of the Arkansas statutes that evidence suggests have been violated by Darr's office and campaign account cheating. A dozen of them. But get a load of this. It has potential to affect dozens of lawmakers:
The report discussed Darr’s purchase of Arkansas Razorbacks football season tickets without paying the standard “donation” to the Razorback Foundation is a “special privilege” within the meaning of the statute. The report suggested that, because the previous opinion on the issue did not address it squarely, the Ethics Commission might want to re-examine that scenario and issue a clear ruling on it.
As I've written before, this is standard favored treatment of legislators. Seats that sometimes cost thousands for others because of prime location cost only face value to legislators. And they get free parking passes. It's a gift worth real money far in excess of what are supposed to be the limits.
Here's an earlier report

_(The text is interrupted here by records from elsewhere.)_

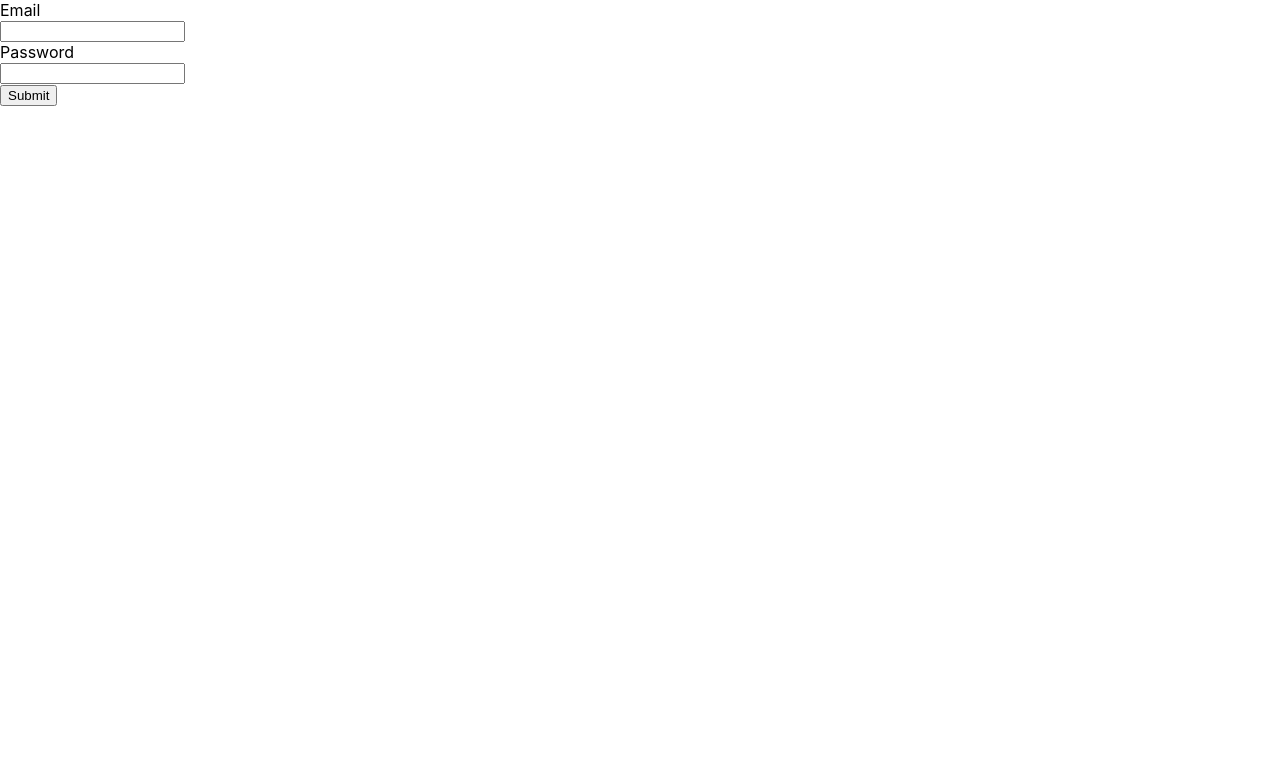
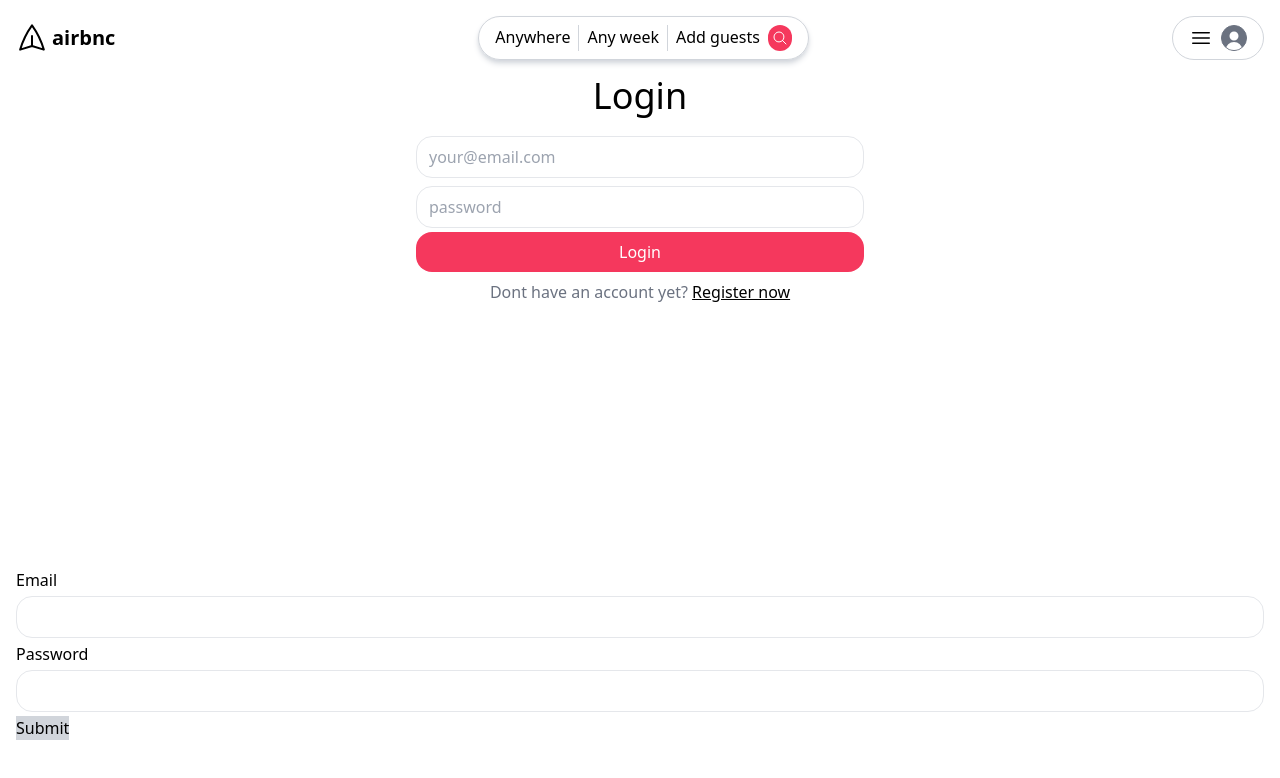
Before and after one commit to deepankarck2/Booking-app, a React (Create React App) app in the folder frontend/: page /login in a window 1280 px wide. Shown: the top 778 px of the page. Built offline with nearby package versions, Linux system fonts and the light colour scheme.

Commit message:
new commit

```diff
--- a/frontend/src/App.css
+++ b/frontend/src/App.css
@@ -1,38 +1,16 @@
-.App {
-  text-align: center;
+@tailwind base;
+@tailwind components;
+@tailwind utilities;
+
+input[type="text"],
+input[type="password"],
+input[type="email"] {
+  @apply w-full border my-1 py-2 px-3 rounded-2xl;
 }
-
-.App-logo {
-  height: 40vmin;
-  pointer-events: none;
+button {
+  @apply bg-gray-300;
 }
-
-@media (prefers-reduced-motion: no-preference) {
-  .App-logo {
-    animation: App-logo-spin infinite 20s linear;
-  }
+button.primary {
+  background-color: #f5385d;
+  @apply bg-primary p-2 w-full text-white rounded-2xl;
 }
-
-.App-header {
-  background-color: #282c34;
-  min-height: 100vh;
-  display: flex;
-  flex-direction: column;
-  align-items: center;
-  justify-content: center;
-  font-size: calc(10px + 2vmin);
-  color: white;
-}
-
-.App-link {
-  color: #61dafb;
-}
-
-@keyframes App-logo-spin {
-  from {
-    transform: rotate(0deg);
-  }
-  to {
-    transform: rotate(360deg);
-  }
-}
--- a/frontend/src/App.js
+++ /dev/null
@@ -1,19 +0,0 @@
-import { Routes, Route, BrowserRouter } from 'react-router-dom';
-import "./App.css";
-import Home from "./Pages/Home/Home";
-import Login from "./Pages/Login/Login";
-import Register from './Pages/Register/Register';
-
-function App() {
-  return (
-    <BrowserRouter>
-      <Routes>
-        <Route path="/" element={<Home />} />
-        <Route path="/register" element={<Register />} />
-        <Route path="/login" element={<Login />} />
-      </Routes>
-    </BrowserRouter>
-  );
-}
-
-export default App;
--- /dev/null
+++ b/frontend/src/App.jsx
@@ -0,0 +1,20 @@
+import { Routes, Route, BrowserRouter } from "react-router-dom";
+import "./App.css";
+import Layout from "./Layout";
+import Home from "./Pages/Home/Home";
+import Login from "./Pages/Login/Login";
+import Register from "./Pages/Register/Register";
+
+function App() {
+  return (
+    <Routes>
+      <Route path="/" element={<Layout />}>
+        <Route index element={<Home />} />
+        <Route path="/login" element={<Login />} />
+        <Route path="/register" element={<Register />} />
+      </Route>
+    </Routes>
+  );
+}
+
+export default App;
--- /dev/null
+++ b/frontend/src/Header.jsx
@@ -0,0 +1,86 @@
+import { Link } from "react-router-dom";
+export default function Header() {
+  return (
+    <div>
+      <header className="flex justify-between">
+        <a href="" className="flex items-center gap-1">
+          <svg
+            xmlns="http://www.w3.org/2000/svg"
+            fill="none"
+            viewBox="0 0 24 24"
+            strokeWidth={1.5}
+            stroke="currentColor"
+            className="w-8 h-8 -rotate-90"
+          >
+            <path
+              strokeLinecap="round"
+              strokeLinejoin="round"
+              d="M6 12L3.269 3.126A59.768 59.768 0 0121.485 12 59.77 59.77 0 013.27 20.876L5.999 12zm0 0h7.5"
+            />
+          </svg>
+          <span className=" font-bold text-xl">airbnc</span>
+        </a>
+        <div
+          className="flex gap-2 border border-gray-300 rounded-full py-2 px-4
+            shadow-md shadow-gray-300"
+        >
+          <div>Anywhere</div>
+          <div className="border-l border-gray-300"></div>
+          <div>Any week</div>
+          <div className="border-l border-gray-300"></div>
+          <div>Add guests</div>
+          <button className="bg-primary text-white p-1 rounded-full">
+            <svg
+              xmlns="http://www.w3.org/2000/svg"
+              fill="none"
+              viewBox="0 0 24 24"
+              strokeWidth={1.5}
+              stroke="currentColor"
+              className="w-4 h-4"
+            >
+              <path
+                strokeLinecap="round"
+                strokeLinejoin="round"
+                d="M21 21l-5.197-5.197m0 0A7.5 7.5 0 105.196 5.196a7.5 7.5 0 0010.607 10.607z"
+              />
+            </svg>
+          </button>
+        </div>
+        <Link
+          to={"/login"}
+          className="flex items-center gap-2 border border-gray-300 rounded-full py-2 px-4
+            "
+        >
+          <svg
+            xmlns="http://www.w3.org/2000/svg"
+            fill="none"
+            viewBox="0 0 24 24"
+            strokeWidth={1.5}
+            stroke="currentColor"
+            className="w-6 h-6"
+          >
+            <path
+              strokeLinecap="round"
+              strokeLinejoin="round"
+              d="M3.75 6.75h16.5M3.75 12h16.5m-16.5 5.25h16.5"
+            />
+          </svg>
+          <div className=" bg-gray-500 text-white rounded-full border border-gray-500 overflow-hidden">
+            <svg
+              xmlns="http://www.w3.org/2000/svg"
+              viewBox="0 0 24 24"
+              fill="currentColor"
+              className="w-6 h-6 relative top-1"
+            >
+              <path
+                fillRule="evenodd"
+                d="M7.5 6a4.5 4.5 0 119 0 4.5 4.5 0 01-9 0zM3.751 20.105a8.25 8.25 0 0116.498 0 .75.75 0 01-.437.695A18.683 18.683 0 0112 22.5c-2.786 0-5.433-.608-7.812-1.7a.75.75 0 01-.437-.695z"
+                clipRule="evenodd"
+              />
+            </svg>
+          </div>
+        </Link>
+      </header>
+    </div>
+  );
+}
--- /dev/null
+++ b/frontend/src/Layout.jsx
@@ -0,0 +1,11 @@
+import { Outlet } from "react-router-dom";
+import Header from "./Header";
+
+export default function Layout() {
+  return (
+    <div className="p-4 flex flex-col min-h-screen">
+      <Header />
+      <Outlet />
+    </div>
+  );
+}
--- a/frontend/src/Pages/Login/Login.jsx
+++ b/frontend/src/Pages/Login/Login.jsx
@@ -1,11 +1,11 @@
 import { useRef } from "react";
 import { loginRequest } from "../../utils/requests/login";
-
+import { Link } from "react-router-dom";
 export default function Login() {
   const formRefs = {
     emailRef: useRef(),
     passwordRef: useRef(),
-    }
+  };
 
   async function submitHandler(e) {
     e.preventDefault();
@@ -18,22 +18,43 @@
     try {
       await loginRequest(email, password);
       console.log(`success`);
-
     } catch (err) {
       console.log(err);
       return;
     }
   }
 
-    return <div>
+  return (
+    <div>
+      <div className="mt-4 grow flex items-center justify-around">
+        <div className="mb-64">
+          <h1 className="text-4xl text-center mb-4">Login</h1>
+          <form className="  max-w-md mx-auto">
+            <input type="email" placeholder="your@email.com" />
+            <input type="password" placeholder="password" />
+            <button className="primary">Login</button>
+            <div className="text-center py-2 text-gray-500">
+              Dont have an account yet?{" "}
+              <Link className="underline text-black" to={"/register"}>
+                Register now
+              </Link>
+            </div>
+          </form>
+        </div>
+      </div>
       <form onSubmit={submitHandler}>
-            <label>Email</label><br></br>
-            <input ref={formRefs.emailRef} type="email" /><br></br>
+        <label>Email</label>
+        <br></br>
+        <input ref={formRefs.emailRef} type="email" />
+        <br></br>
 
-            <label>Password</label><br></br>
-            <input ref={formRefs.passwordRef} type="password" /><br></br>
+        <label>Password</label>
+        <br></br>
+        <input ref={formRefs.passwordRef} type="password" />
+        <br></br>
 
         <button>Submit</button>
       </form>
     </div>
+  );
 }
--- a/frontend/src/Pages/Register/Register.jsx
+++ b/frontend/src/Pages/Register/Register.jsx
@@ -1,7 +1,7 @@
 import { useRef } from "react";
 import { registerRequest } from "../../utils/requests/register";
 import { useNavigate } from "react-router-dom";
-
+import { Link } from "react-router-dom";
 export default function Register() {
   const navigate = useNavigate();
 
@@ -9,7 +9,7 @@
     usernameRef: useRef(),
     emailRef: useRef(),
     passwordRef: useRef(),
-    }
+  };
 
   async function submitHandler(e) {
     e.preventDefault();
@@ -30,20 +30,45 @@
     }
   }
 
-    return <div>
+  return (
+    <div>
+      <div className="mt-4 grow flex items-center justify-around">
+        <div className="mb-64">
+          <h1 className="text-4xl text-center mb-4">Register</h1>
+          <form className="  max-w-md mx-auto">
+            <input type="text" placeholder="Test" />
+            <input type="email" placeholder="your@email.com" />
+            <input type="password" placeholder="password" />
+            <button className="primary">Register</button>
+            <div className="text-center py-2 text-gray-500">
+              Already a member?{" "}
+              <Link className="underline text-black" to={"/login"}>
+                Login
+              </Link>
+            </div>
+          </form>
+        </div>
+      </div>
       <h1>Register</h1>
 
       <form onSubmit={submitHandler}>
-            <label>Username</label><br></br>
-            <input ref={formRefs.usernameRef} /><br></br>
+        <label>Username</label>
+        <br></br>
+        <input ref={formRefs.usernameRef} />
+        <br></br>
 
-            <label>Email</label><br></br>
-            <input ref={formRefs.emailRef} type="email" /><br></br>
+        <label>Email</label>
+        <br></br>
+        <input ref={formRefs.emailRef} type="email" />
+        <br></br>
 
-            <label>Password</label><br></br>
-            <input ref={formRefs.passwordRef} type="password" /><br></br>
+        <label>Password</label>
+        <br></br>
+        <input ref={formRefs.passwordRef} type="password" />
+        <br></br>
 
         <button>Submit</button>
       </form>
     </div>
+  );
 }
--- a/frontend/src/index.css
+++ /dev/null
@@ -1,13 +0,0 @@
-body {
-  margin: 0;
-  font-family: -apple-system, BlinkMacSystemFont, 'Segoe UI', 'Roboto', 'Oxygen',
-    'Ubuntu', 'Cantarell', 'Fira Sans', 'Droid Sans', 'Helvetica Neue',
-    sans-serif;
-  -webkit-font-smoothing: antialiased;
-  -moz-osx-font-smoothing: grayscale;
-}
-
-code {
-  font-family: source-code-pro, Menlo, Monaco, Consolas, 'Courier New',
-    monospace;
-}
--- a/frontend/src/index.js
+++ b/frontend/src/index.js
@@ -1,17 +1,17 @@
-import React from 'react';
-import ReactDOM from 'react-dom/client';
-import './index.css';
-import App from './App';
-import reportWebVitals from './reportWebVitals';
+import React from "react";
+import ReactDOM from "react-dom/client";
+import { BrowserRouter } from "react-router-dom";
+import App from "./App";
 
-const root = ReactDOM.createRoot(document.getElementById('root'));
+const root = ReactDOM.createRoot(document.getElementById("root"));
 root.render(
   <React.StrictMode>
-    <App />
+    <BrowserRouter>
+      <App />
+    </BrowserRouter>
   </React.StrictMode>
 );
 
 // If you want to start measuring performance in your app, pass a function
 // to log results (for example: reportWebVitals(console.log))
 // or send to an analytics endpoint. Learn more: https://bit.ly/CRA-vitals
-reportWebVitals();
--- a/frontend/src/reportWebVitals.js
+++ /dev/null
@@ -1,13 +0,0 @@
-const reportWebVitals = onPerfEntry => {
-  if (onPerfEntry && onPerfEntry instanceof Function) {
-    import('web-vitals').then(({ getCLS, getFID, getFCP, getLCP, getTTFB }) => {
-      getCLS(onPerfEntry);
-      getFID(onPerfEntry);
-      getFCP(onPerfEntry);
-      getLCP(onPerfEntry);
-      getTTFB(onPerfEntry);
-    });
-  }
-};
-
-export default reportWebVitals;
--- a/frontend/tailwind.config.js
+++ b/frontend/tailwind.config.js
@@ -1,6 +1,6 @@
 /** @type {import('tailwindcss').Config} */
 module.exports = {
-  content: ["./src/**/*.{js,jsx,ts,tsx}"],
+  content: ["./index.html", "./src/**/*.{js,ts,jsx,tsx}"],
   theme: {
     extend: {
       colors: {
```
Also changed, not shown: frontend/src/setupTests.js (deleted, +0 -5 lines), frontend/src/logo.svg (deleted), 1 other file (tests, documents, lock files or other folders). Lines whose indentation alone changed are shown as unchanged.
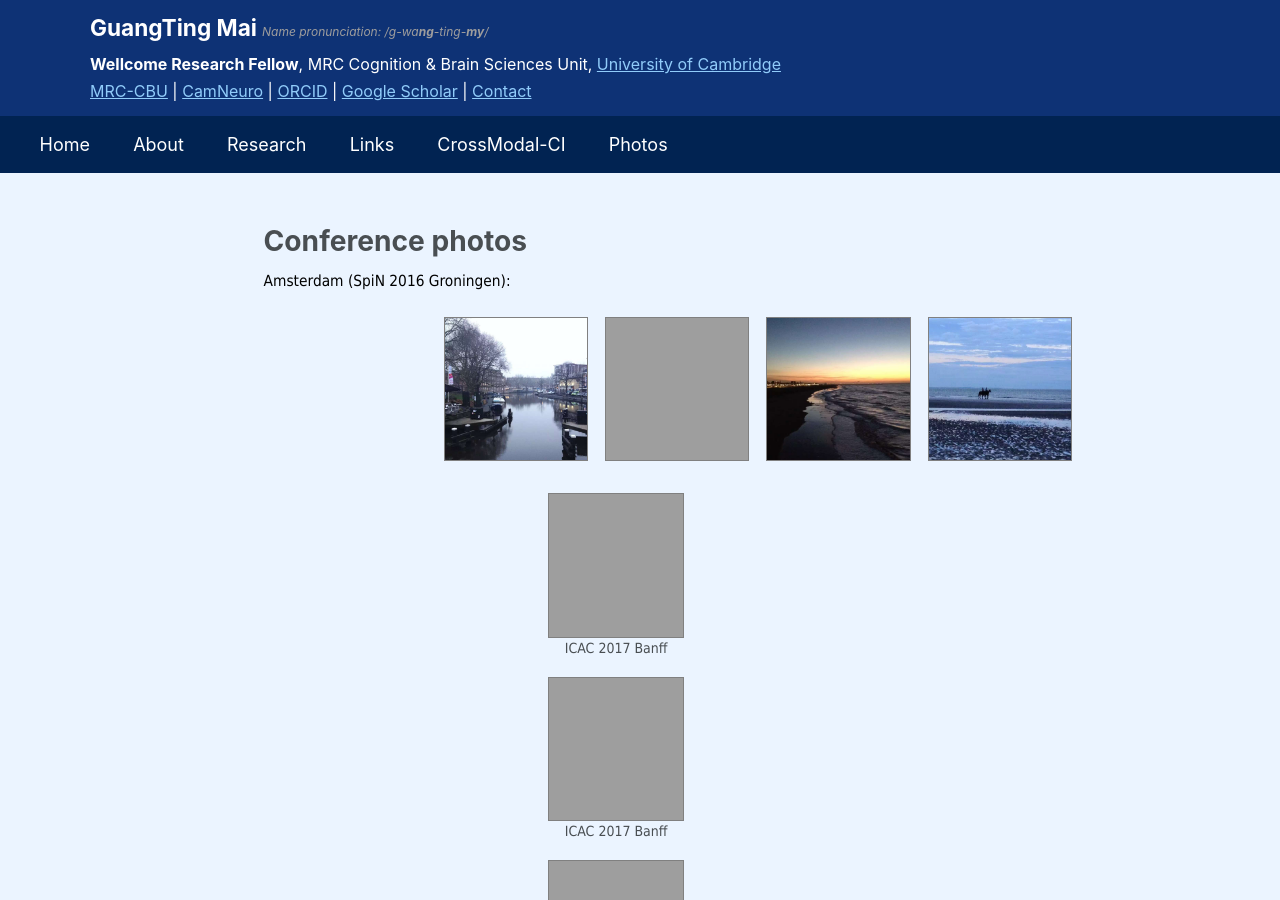
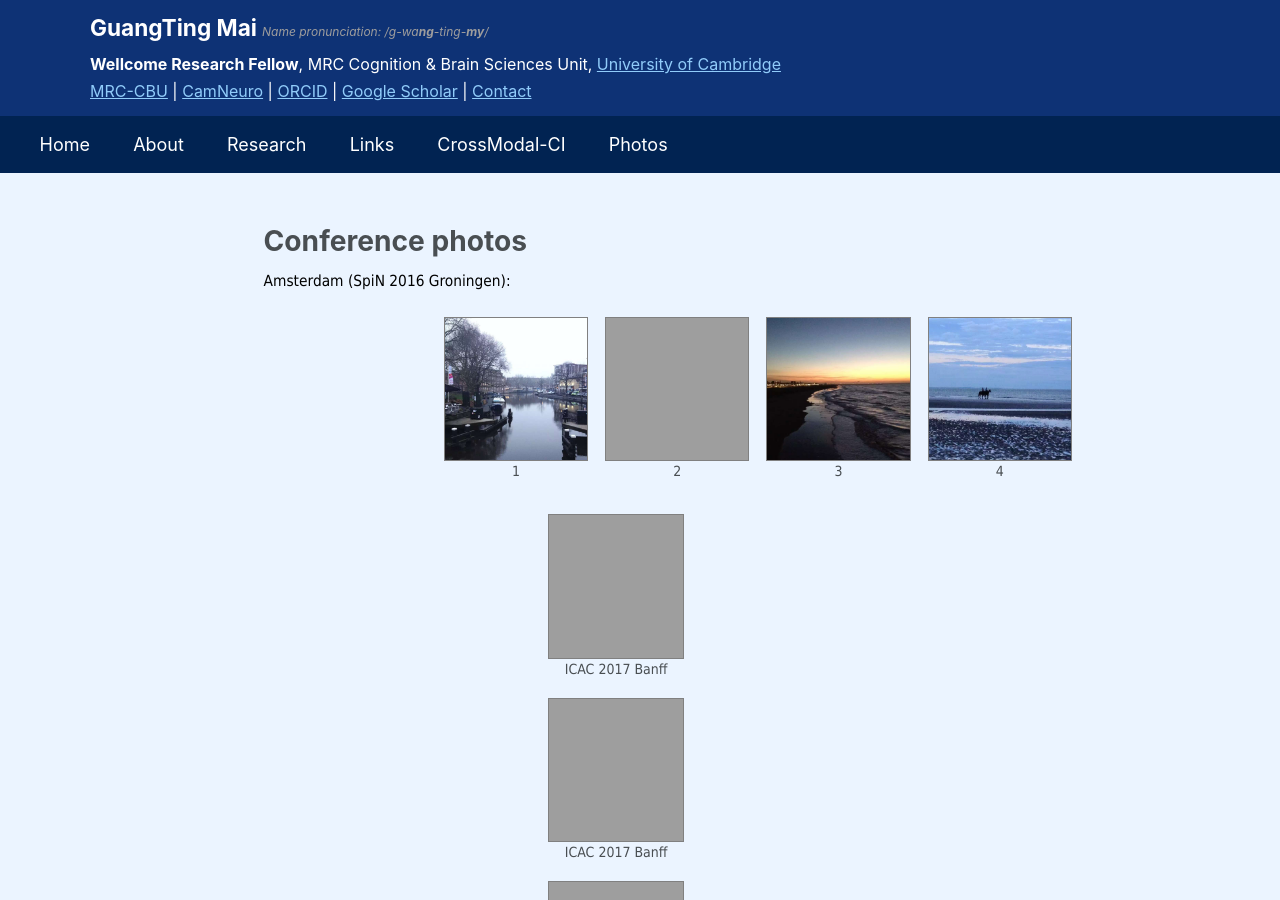
Before and after one commit to guangtingmai/guangtingmai.github.io, a Jekyll site: the page built from _pages/conference-photos.html, in a window 1280 px wide and 900 px high. Built offline with Jekyll 4.4.1, drawn with Linux system fonts in a browser that asks for light colours.

Commit message:
Update conference-photos.html

```diff
--- a/_pages/conference-photos.html
+++ b/_pages/conference-photos.html
@@ -7,10 +7,10 @@ author_profile: true
 
 <p span style="font-size: 11.5pt;font-family: Tahoma;color: black;line-height: 1.55;display: block;margin-bottom: 1vh">Amsterdam (SpiN 2016 Groningen):</p>
 <div class="flex-row" style="gap:1.5ch !important;">
-  <div style="text-align:center; font-size:10.5pt; font-family:Tahoma"><p align="center"><img src="https://guangtingmai.github.io/images/amsterdam1.jpg" style="width:18ch;height:18ch;object-fit:cover;border:0.1rem solid gray;display:block;"></p></div>
-  <div style="text-align:center; font-size:10.5pt; font-family:Tahoma"><p align="center"><img src="https://guangtingmai.github.io/images/amsterdam2.jpg" style="width:18ch;height:18ch;object-fit:cover;border:0.1rem solid gray;display:block;"></p></div>
-  <div style="text-align:center; font-size:10.5pt; font-family:Tahoma"><p align="center"><img src="https://guangtingmai.github.io/images/amsterdam3.jpg" style="width:18ch;height:18ch;object-fit:cover;border:0.1rem solid gray;display:block;"></p></div>
-  <div style="text-align:center; font-size:10.5pt; font-family:Tahoma"><p align="center"><img src="https://guangtingmai.github.io/images/amsterdam4.jpg" style="width:18ch;height:18ch;object-fit:cover;border:0.1rem solid gray;display:block;"></p></div>
+  <div style="text-align:center; font-size:10.5pt; font-family:Tahoma"><p align="center"><img src="https://guangtingmai.github.io/images/amsterdam1.jpg" style="width:18ch;height:18ch;object-fit:cover;border:0.1rem solid gray;display:block;">1</p></div>
+  <div style="text-align:center; font-size:10.5pt; font-family:Tahoma"><p align="center"><img src="https://guangtingmai.github.io/images/amsterdam2.jpg" style="width:18ch;height:18ch;object-fit:cover;border:0.1rem solid gray;display:block;">2</p></div>
+  <div style="text-align:center; font-size:10.5pt; font-family:Tahoma"><p align="center"><img src="https://guangtingmai.github.io/images/amsterdam3.jpg" style="width:18ch;height:18ch;object-fit:cover;border:0.1rem solid gray;display:block;">3</p></div>
+  <div style="text-align:center; font-size:10.5pt; font-family:Tahoma"><p align="center"><img src="https://guangtingmai.github.io/images/amsterdam4.jpg" style="width:18ch;height:18ch;object-fit:cover;border:0.1rem solid gray;display:block;">4</p></div>
 </div>
 
 
```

on the dozens of legislators who get this significant opinion. It notes that the Ethics Commission in 2000 issued an ill-considered opinion that there was no value to this very valuable perk (at least when the Hogs are winning). It and the parking are clearly special privileges with easily defined values. It should stop. By the way, at least one member of the state Senate, Bobby Pierce
, has told me he DOES make a seat contribution, despite being included on the list of legislators supplied by UA when I asked for legislators with seats. It is possible, though I"ve heard from no others, that other legislators might have paid the market rate for the seats. Darr clearly did not.
Here's the legislative seating chart.
Georgia, by the way, has banned this practice. And they still manage to win football games.
CHEAP SEATS: Darr and wife enjoyed Razorback tickets purchased with campaign contributions. Plus, he got them (and free parking) without making the contributions run-of-the-mill fans must pay to the Razorback Foundation.